(Isn’t it miraculous how there seems to be a Fraggle Rock song that fits every occasion?)
Dear Steve, especially…but also friends, readers, “followers,” and people who surfed in here randomly looking for extended metaphors on child care or something…
(To that last group: thank you for stopping by, and I’m sorry that I didn’t have what you were looking for.)
I have a confession to make:
I went to a Halloween party on October 21st dressed “sort of approximately” like Kermit, with the intention of, to paraphrase what I said on October 19th, getting the word out, trying to evoke some “epiphanies” in the casual fans, perhaps spurring them to some kind of action, but at the very least, bringing them into the conversation.
And I failed.
What follows is an explanation, not an excuse:
What you have to understand, first of all, is that I communicate so much more effectively through the written word than via face-to-face communication. In person, I tend toward introversion almost to the point of social awkwardness. When it comes to conversation, I am much more comfortable following somebody else’s lead rather than taking the initiative.
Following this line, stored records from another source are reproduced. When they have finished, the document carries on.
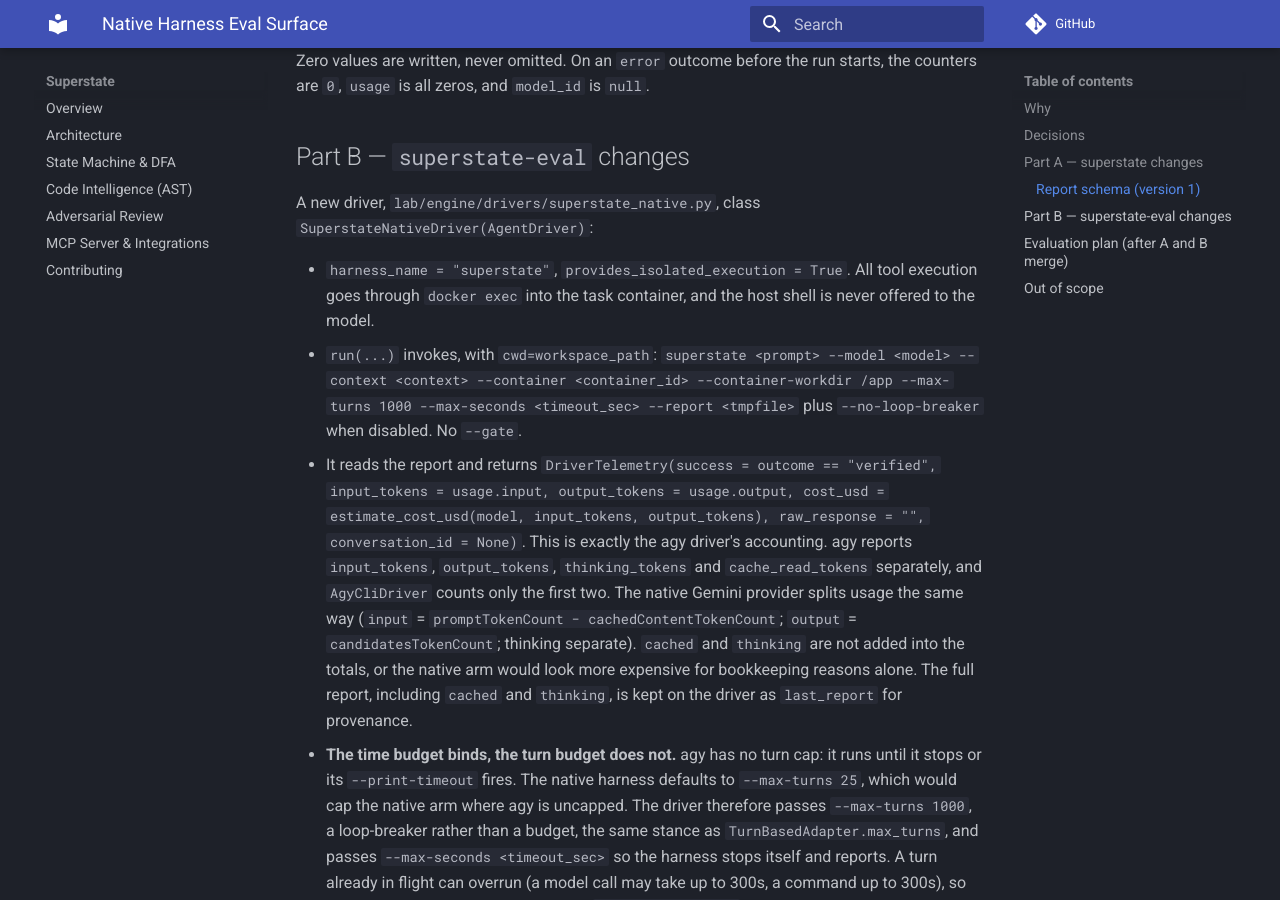
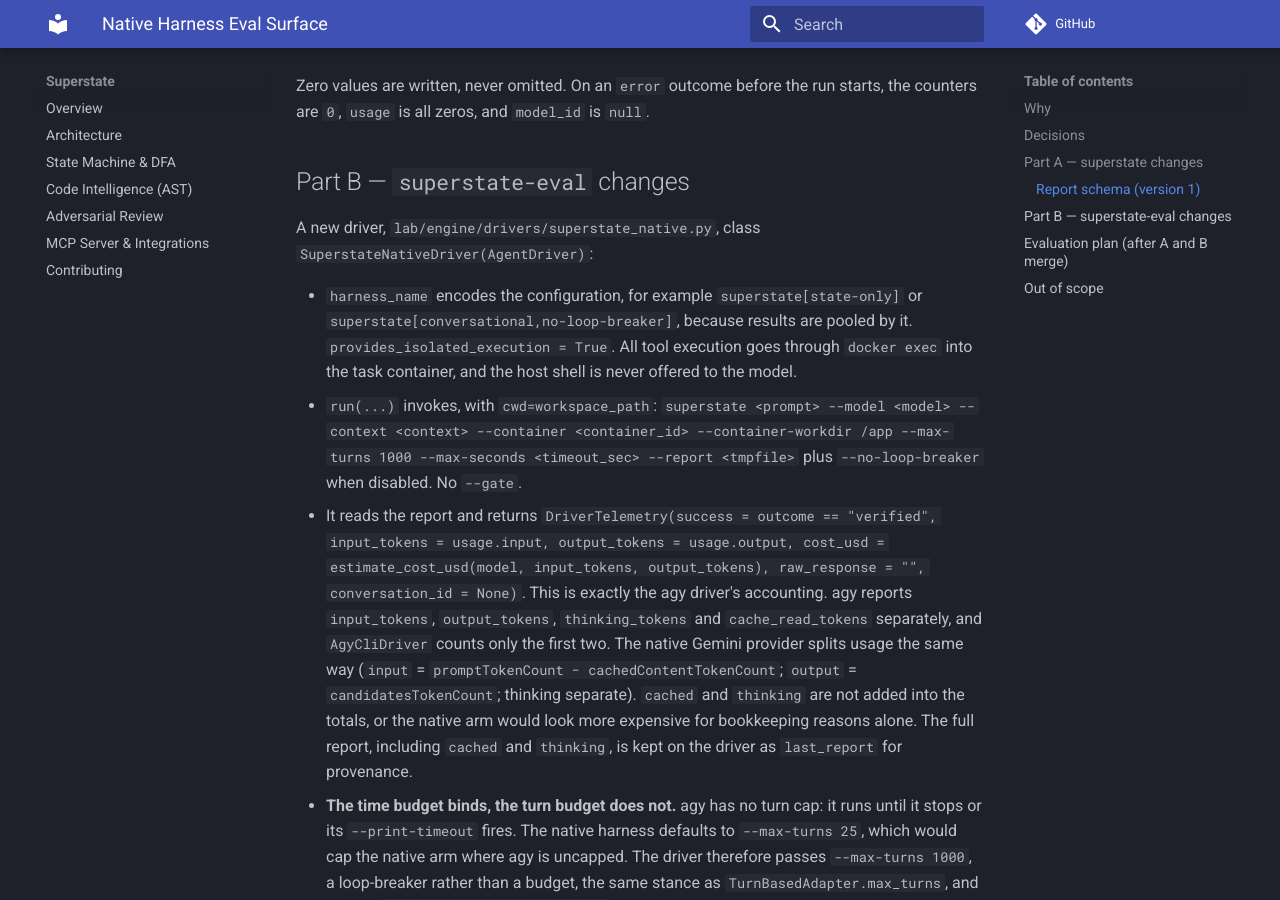
Before and after one commit to dnf0/blyte, an MkDocs documentation site: the page built from docs/superpowers/specs/2026-09-23-native-harness-eval-surface-design.md, in a window 1280 px wide and 900 px high, scrolled down 3276 px. Built offline with MkDocs 1.6.1 and Material for MkDocs 9.7.7, drawn with Linux system fonts in a browser that asks for light colours; comment, search, counter and statistics services are not loaded; some of the changed text lies outside the part shown.

Commit message:
docs(spec): native driver harness_name encodes its configuration
Co-Authored-By: Claude Opus 5.5 (1M context) <noreply@anthropic.com>

```diff
--- a/docs/superpowers/specs/2026-09-23-native-harness-eval-surface-design.md
+++ b/docs/superpowers/specs/2026-09-23-native-harness-eval-surface-design.md
@@ -12,7 +12,7 @@ The eval's own conclusion (FINDINGS 13.25, 13.28, 13.29) is that cost scales wit
 
 ## Decisions
 
-1. **The native harness is a driver, not an arm.** In eval terms it replaces the *worker runtime* (agy / claude). It is wrapped as `SuperstateNativeDriver` (`harness_name = "superstate"`) so it can run under the existing `vanilla` arm. The first comparison is `vanilla` + agy vs `vanilla` + superstate, same model, same prompt, both graded by the sealed grader. That isolates "is our harness better than agy's harness" from every arm-level mechanism.
+1. **The native harness is a driver, not an arm.** In eval terms it replaces the *worker runtime* (agy / claude). It is wrapped as `SuperstateNativeDriver` (`harness_name` `superstate[<config>]`) so it can run under the existing `vanilla` arm. The first comparison is `vanilla` + agy vs `vanilla` + superstate, same model, same prompt, both graded by the sealed grader. That isolates "is our harness better than agy's harness" from every arm-level mechanism.
 2. **Ungated first.** All three canary tasks ship only the sealed grader (`bash /tests/test.sh`), which no agent may run. The daemon arm gets a gate through autonomous TDD; the native harness has none yet. The first native runs pass no `--gate`, exactly like `vanilla` + agy. Autonomous TDD in the native harness is a separate, parallel spec (Part C, not this document).
 3. **Model parity is enforced, not assumed.** agy's model string `gemini-3.8-flash-high` carries an effort suffix. The native Gemini provider currently sends the whole string as the model id and sets no thinking level. The provider learns the suffix: `-low`/`-medium`/`-high` are stripped from the id and sent as `generationConfig.thinkingConfig.thinkingLevel`. `-xhigh`/`-max` are left in the id, so the API rejects them loudly rather than running at a silently different effort.
 4. **The loop-breaker must be ablatable and must not starve the worker.** #44's guard re-intercepts an identical request forever, because the intercepted call is itself logged as a read of that path. Under a finite turn budget that can spend the whole run on refusals. Two changes:
@@ -81,7 +81,7 @@ Zero values are written, never omitted. On an `error` outcome before the run sta
 
 A new driver, `lab/engine/drivers/superstate_native.py`, class `SuperstateNativeDriver(AgentDriver)`:
 
-- `harness_name = "superstate"`, `provides_isolated_execution = True`. All tool execution goes through `docker exec` into the task container, and the host shell is never offered to the model.
+- `harness_name` encodes the configuration, for example `superstate[state-only]` or `superstate[conversational,no-loop-breaker]`, because results are pooled by it. `provides_isolated_execution = True`. All tool execution goes through `docker exec` into the task container, and the host shell is never offered to the model.
 - `run(...)` invokes, with `cwd=workspace_path`:
   `superstate <prompt> --model <model> --context <context> --container <container_id> --container-workdir /app --max-turns 1000 --max-seconds <timeout_sec> --report <tmpfile>` plus `--no-loop-breaker` when disabled. No `--gate`.
 - It reads the report and returns `DriverTelemetry(success = outcome == "verified", input_tokens = usage.input, output_tokens = usage.output, cost_usd = estimate_cost_usd(model, input_tokens, output_tokens), raw_response = "", conversation_id = None)`. This is exactly the agy driver's accounting. agy reports `input_tokens`, `output_tokens`, `thinking_tokens` and `cache_read_tokens` separately, and `AgyCliDriver` counts only the first two. The native Gemini provider splits usage the same way (`input` = `promptTokenCount − cachedContentTokenCount`; `output` = `candidatesTokenCount`; thinking separate). `cached` and `thinking` are not added into the totals, or the native arm would look more expensive for bookkeeping reasons alone. The full report, including `cached` and `thinking`, is kept on the driver as `last_report` for provenance.
```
When I went to this party in Kermit costume, I knew that the people there would tend to the more casual side of the Muppet fan spectrum, i.e., not people who read the fan sites and obsess about it the way we do. But since the Schism was a fairly big story back in July, I anticipated that they would have at least heard about it, and when I went to the party in my approximate Kermit costume, I thought that that would spark comments along the lines of, “Oh yeah, what was it I heard a few months ago about Kermit getting fired or something…?” And then that would be my conversational “in.”
But nobody said anything along those lines at all. As far as I could tell, they didn’t even know what had happened. In retrospect, of course, I realize that that was all to the good; not having been poisoned by the vitriol that Disney and the Hensons had been spewing all over the place, perhaps they would have been more receptive to your side of the story, Steve. But I didn’t anticipate having to start at square one with them, and it threw me off my conversational game–which, as I mentioned, is not all that strong to begin with.
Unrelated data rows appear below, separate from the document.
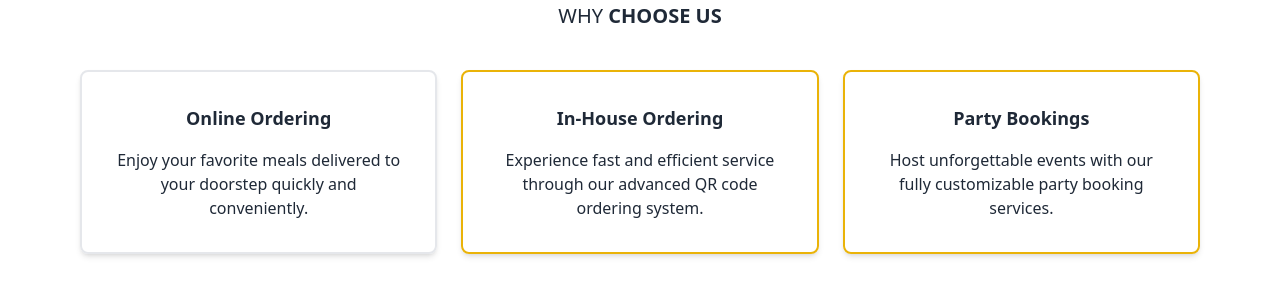
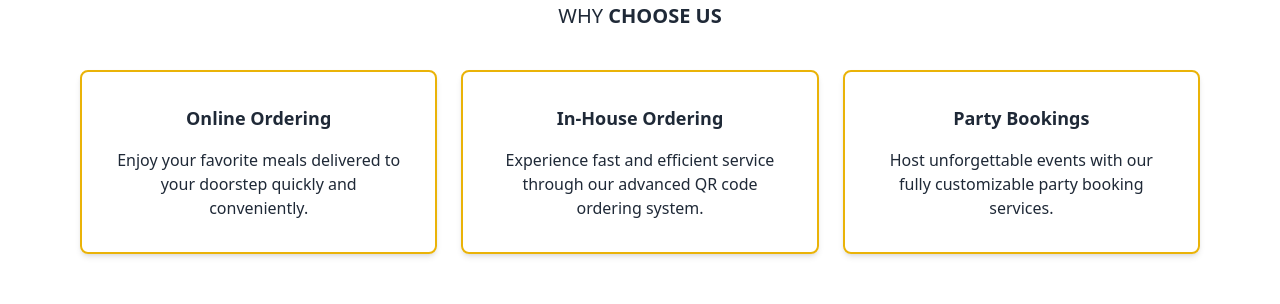
Before and after one commit to dilukshi1231/cafeWeezMain, a React (Vite) app in the folder front-end/: page /about in a window 1280 px wide. Shown: the part 454-758 px from the top of the page. Built offline with nearby package versions, Linux system fonts and the light colour scheme; the HTML template or start-up script is replaced by a standard one.

Commit message:
Update About.jsx

```diff
--- a/front-end/src/pages/about/About.jsx
+++ b/front-end/src/pages/about/About.jsx
@@ -51,7 +51,7 @@ const About = () => {
       </div>
 
       <div className="grid grid-cols-1 md:grid-cols-3 gap-6 mb-20">
-      <div className="border-2 border-red-500 rounded-lg p-8 flex flex-col gap-4 text-center hover:bg-yellow-500 hover:text-gray-800 transition-all duration-300 shadow-md cursor-pointer transform hover:scale-105">
+      <div className="border-2 border-yellow-500 rounded-lg p-8 flex flex-col gap-4 text-center hover:bg-yellow-500 hover:text-gray-800 transition-all duration-300 shadow-md cursor-pointer transform hover:scale-105">
   <b className="text-lg">Online Ordering</b>
   <p>
     Enjoy your favorite meals delivered to your doorstep quickly and
```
Again, all of this is just to explain my hypocrisy, not to excuse it.
I am so sorry, Steve. I feel that I let you down. You gave me a job to do, and I missed an opportunity to do it. Faced with the choice between doing what was right and what was easy, I chose the latter. I’m a disgrace to my pointed felt collar and styrofoam Kermit eyes.
I failed to practice what I preached, I talked the talk but couldn’t walk the walk, and … well, I could spout clichés about it until the cows come home, but the simple, unpleasant truth is that I screwed up. And there’s not much I can do about it now, Steve, but to apologize to you from the very bottom of my heart, and from the soles of my Kermit-green socks.